*** Begin section ***

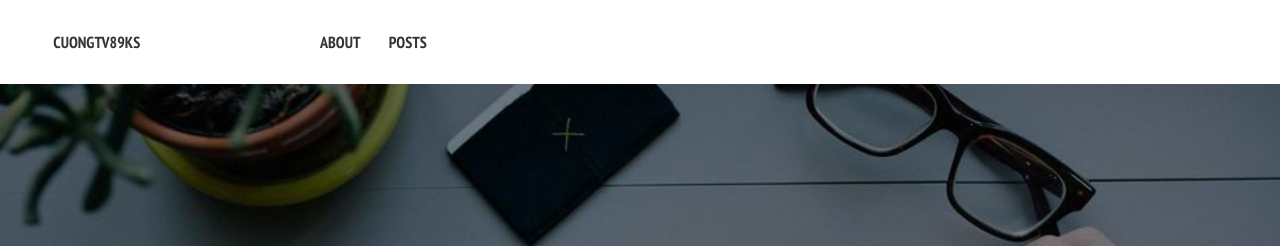
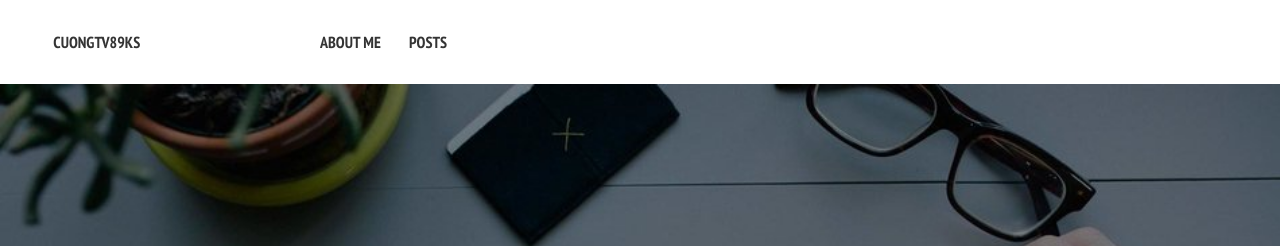
Before and after one commit to cuongtv89ks/cuongtv89ks, a Jekyll site: the page built from index.md, in a window 1280 px wide. Shown: the top 246 px of the page. Built offline with Jekyll 4.4.1, drawn with Linux system fonts in a browser that asks for light colours; nearby versions of some CDN libraries.

Commit message:
updated nagivation

```diff
--- a/_data/navigation.yml
+++ b/_data/navigation.yml
@@ -1,6 +1,6 @@
 # Site navigation links
 
-- title: About
+- title: About me
   url: /about/
 
 - title: Posts
```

*** End section ***

▸ Directions for this task:
Return all of the entries exactly as written, but drop any pictures they hold.

▸ Written reply:
Before and after one commit to cuongtv89ks/cuongtv89ks, a Jekyll site: the page built from index.md, in a window 1280 px wide. Shown: the top 246 px of the page. Built offline with Jekyll 4.4.1, drawn with Linux system fonts in a browser that asks for light colours; nearby versions of some CDN libraries.

Commit message:
updated nagivation

```diff
--- a/_data/navigation.yml
+++ b/_data/navigation.yml
@@ -1,6 +1,6 @@
 # Site navigation links
 
-- title: About
+- title: About me
   url: /about/
 
 - title: Posts
```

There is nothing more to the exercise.